I watched JJ Abrams’ Star Trek on my Birthday. I’d read some positive reviews – unprecedented given Treks usual reception – but I was still anxious. Resurrecting this mostly-dead franchise could have been no easy task. Failure would have been the final nail in the coffin – Star Trek rest in peace. But could it be reborn, be popular even, without sacrificing everything that made Star Trek special? The answer is “Yes.”
Now, this film is by no means perfect. Indeed I could nit-pick it to pieces, but if that ruined our enjoyment of Star Trek we’d have been on a bad trip since ‘The Cage.’ Continuity errors and implausible science almost make it feel more genuine!

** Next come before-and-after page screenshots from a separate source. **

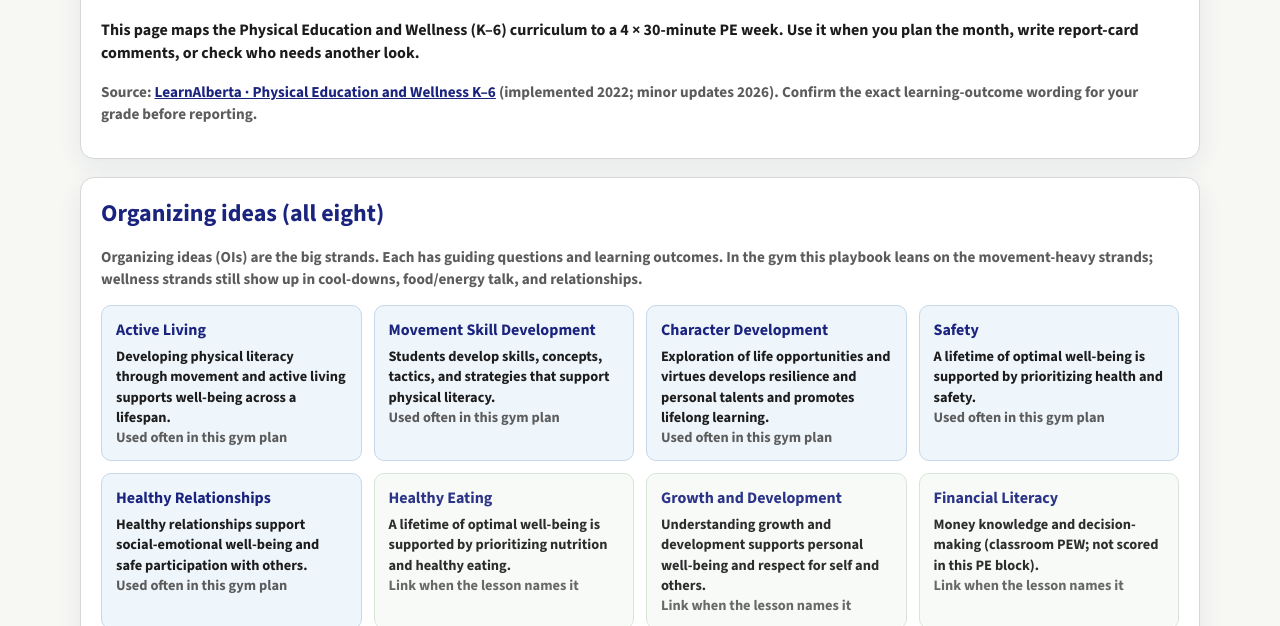
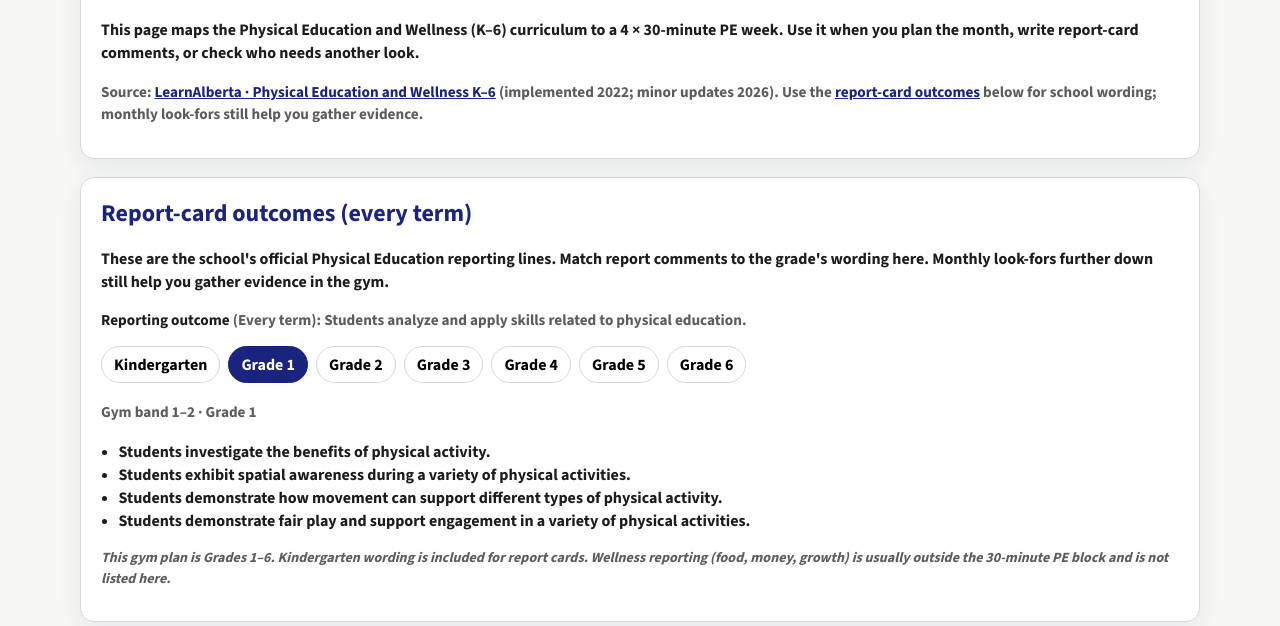
Before and after one commit to scaemrfung/pe-playbook, a plain HTML site: page outcomes.html in a window 1280 px wide. Shown: the part 174-800 px from the top of the page. Drawn offline with nearby package versions, Linux system fonts and the light colour scheme.

Commit message:
Show official PE report-card outcomes on the Outcomes page

```diff
--- a/outcomes.html
+++ b/outcomes.html
@@ -29,7 +29,16 @@
     <div class="panel">
       <h1 style="margin-top:0;color:var(--navy)">Alberta PEW outcomes &amp; assessment</h1>
       <p>This page maps the <strong>Physical Education and Wellness (K–6)</strong> curriculum to a 4 × 30-minute PE week. Use it when you plan the month, write report-card comments, or check who needs another look.</p>
-      <p class="meta">Source: <a href="https://curriculum.learnalberta.ca/curriculum/en/gfc/PDE" target="_blank" rel="noopener">LearnAlberta · Physical Education and Wellness K–6</a> (implemented 2022; minor updates 2026). Confirm the exact learning-outcome wording for your grade before reporting.</p>
+      <p class="meta">Source: <a href="https://curriculum.learnalberta.ca/curriculum/en/gfc/PDE" target="_blank" rel="noopener">LearnAlberta · Physical Education and Wellness K–6</a> (implemented 2022; minor updates 2026). Use the <a href="#report-card">report-card outcomes</a> below for school wording; monthly look-fors still help you gather evidence.</p>
+    </div>
+
+    <div class="panel" id="report-card">
+      <h2>Report-card outcomes (every term)</h2>
+      <p>These are the school's official <strong>Physical Education</strong> reporting lines. Match report comments to the grade's wording here. Monthly look-fors further down still help you gather evidence in the gym.</p>
+      <p class="meta" id="report-outcome-line"></p>
+      <div class="filters" id="report-grade-filters"></div>
+      <div id="report-grade-outcomes"></div>
+      <p class="note">This gym plan is Grades 1–6. Kindergarten wording is included for report cards. Wellness reporting (food, money, growth) is usually outside the 30-minute PE block and is not listed here.</p>
     </div>
 
     <div class="panel">
@@ -54,7 +63,7 @@
           <tr><td><strong>Each class</strong></td><td>Soft tag, freeze on the whistle, kind language</td><td>Safety line on the game card</td></tr>
           <tr><td><strong>Each week</strong></td><td>One skill cue (eyes up, opposite foot, two-hand catch)</td><td>Lesson 5–16 block on the month page</td></tr>
           <tr><td><strong>Each month</strong></td><td>2–4 assessment rows (what / how / evidence)</td><td>Table below · also on each month page</td></tr>
-          <tr><td><strong>Report period</strong></td><td>Match comments to the PEW learning outcome for that grade</td><td>LearnAlberta LO for your grade</td></tr>
+          <tr><td><strong>Report period</strong></td><td>Match comments to the PEW learning outcome for that grade</td><td><a href="#report-card">Report-card outcomes</a> on this page</td></tr>
         </tbody>
       </table>
     </div>
@@ -87,6 +96,7 @@
   </main>
   <footer class="site wrap">Alberta PEW K–6 · assess the outcome, not the score · fitness stays private.</footer>
   <script src="outcomes-data.js"></script>
+  <script src="reporting-outcomes.js"></script>
   <script>
     const OIS = [
       { id: "Active Living", focus: true, text: "Developing physical literacy through movement and active living supports well-being across a lifespan." },
@@ -105,6 +115,37 @@
         <p>${o.text}</p>
         <p class="meta">${o.focus ? "Used often in this gym plan" : "Link when the lesson names it"}</p>
       </article>`).join("");
+
+    const REPORT = window.REPORTING_PE || { grades: [] };
+    const reportFilters = document.getElementById("report-grade-filters");
+    const reportBox = document.getElementById("report-grade-outcomes");
+    const reportLine = document.getElementById("report-outcome-line");
+    let reportGrade = (REPORT.grades.find((g) => g.id === "1") || REPORT.grades[0] || {}).id;
+
+    function renderReport() {
+      if (!reportFilters || !reportBox) return;
+      const grades = REPORT.grades || [];
+      reportFilters.innerHTML = grades.map((g) =>
+        `<button type="button" data-g="${g.id}" class="${g.id === reportGrade ? "on" : ""}">${g.label}</button>`
+      ).join("");
+      const g = grades.find((x) => x.id === reportGrade) || grades[0];
+      if (!g) { reportBox.innerHTML = ""; return; }
+      if (reportLine) {
+        reportLine.innerHTML = `<strong>Reporting outcome</strong> (${REPORT.frequency || "Every term"}): ${g.reporting}`;
+      }
+      reportBox.innerHTML = `
+        <p class="meta">Gym band ${g.band} · ${g.label}</p>
+        <ul class="clean">${(g.outcomes || []).map((x) => `<li>${x}</li>`).join("")}</ul>`;
+    }
+    if (reportFilters) {
+      reportFilters.addEventListener("click", (e) => {
+        const btn = e.target.closest("button[data-g]");
+        if (!btn) return;
+        reportGrade = btn.getAttribute("data-g");
+        renderReport();
+      });
+      renderReport();
+    }
 
     const UNIT = window.UNIT_OUTCOMES || {};
     const months = Object.keys(UNIT);
@@ -151,7 +192,7 @@
             ).join("")}</tbody>
           </table>
         </div>
-        <p class="note">Print tip: use landscape, or copy one criterion row into your gradebook. Match final report comments to the LearnAlberta learning outcome for the grade.</p>`;
+        <p class="note">Print tip: use landscape, or copy one criterion row into your gradebook. Match final report comments to the <a href="#report-card">report-card outcomes</a> for the grade.</p>`;
     }
 
     filters.addEventListener("click", (e) => {
```
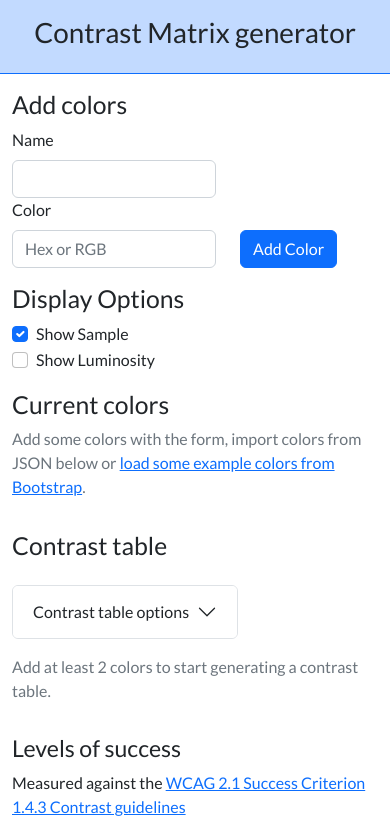
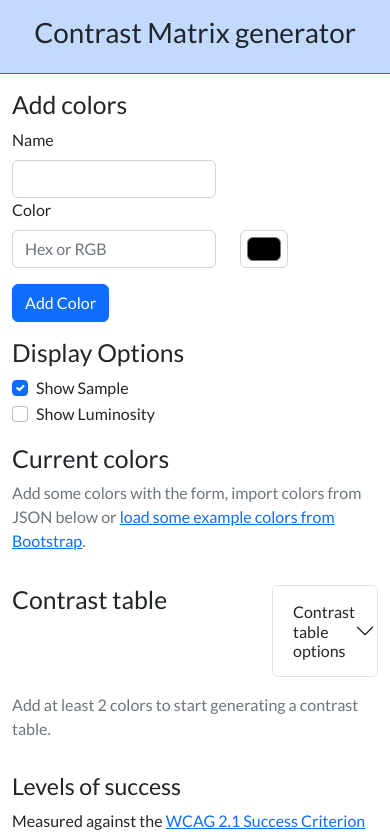
Before and after one commit to NotThatGothic/contrast-matrix-generator, a Vue app: page / in a window 390 px wide. Shown: the top 837 px of the page. Built offline with nearby package versions, Linux system fonts and the light colour scheme; a web font is replaced by a local one.

Commit message:
Responsive fixes Add color input

```diff
--- a/src/App.vue
+++ b/src/App.vue
@@ -64,7 +64,7 @@
 				<div class="col-6 mb-3">
 					<h2>Contrast table</h2>
 				</div>
-				<div class="col-auto mb-3">
+				<div class="col-4 mb-3">
 					<div class="accordion" id="accordionOptions">
 						<div class="accordion-item">
 							<h2 class="accordion-header" id="optionsHeading">
--- a/src/components/AddColor.vue
+++ b/src/components/AddColor.vue
@@ -12,6 +12,9 @@
 				<label for="new-color-code" class="form-label">Color</label>
 				<input id="new-color-code" class="form-control" type="text" name="new-color-code"
 					placeholder="Hex or RGB" v-model="newColorCode" required />
+			</div>
+			<div class="col-auto">
+				<input id="new-color-code" class="form-control form-control-color" type="color" name="new-color-code" v-model="newColorCode" />
 			</div>
 			<div class="col-auto">
 				<button class="btn btn-primary mt-3" type="submit" form="color-form">Add Color</button>
```
Also changed, not shown: 5 other files (tests, documents, lock files or other folders).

In respect to all that has come before this Star Trek is not a clean reset; Leonard Nimoy’s Spock appears to pass the torch onto this new cast and crew. The plot incorporates Trek lore accurately and appropriately. I had the impression that the creators had not only watched every episode in existence, but read the books as well. I recognised elements from Diane Carey’s ‘Best Destiny’ – a novel about Kirk’s tearaway youth and his relationship with his father. On further investigation (namely Wikipedia) I discovered this, and others, had indeed been an influence. It’s rewarding to see all that wonderful material put to good use.
‘Yesterdays Enterprise’ stylē the plot involves changes in the timeline creating an alternate reality. (It was cool then; it’s cool now). This neatly explains why the characters are a little different from the originals and injects a sense of danger that would otherwise be lacking. We can’t sit comfortably, safe in the knowledge that Kirk dies on Veridian III and Scotty spends 75 years in a transporter. The future is uncertain. Some, like Tasha Yar, might get the chance to live again whilst others have their lives cut short…
Kirk regrets taunting Spock with “Your Mom!”
The interior design is probably the most jarring thing for Trekkies. Unlike the Enterprise exterior – which seems like a ‘best bits’ version – it borrows very little from its progenitors. It has a sleek, touch-screen, Macintosh feel to it that’s hard to relate to the 1966 design. It looks futuristic, but not distinctive. Personally I’m a bit bored of monochrome sci-fi look. I’d have loved to see some bold primaries in there.
The actors do a great job, especially the leads, and are believable younger versions (though Yelchin’s Chekov is too close to Wesley Crusher for comfort)! The youthful element sets a different tone than we are used too. This film is exciting and entertaining with more humour than there’s been in the last four Trek moves put together. It’s a clear, self-contained story for Trek virgins with plenty of background details and in-jokes that die-hard fans will appreciate. I really enjoyed watching it – it doesn’t suck.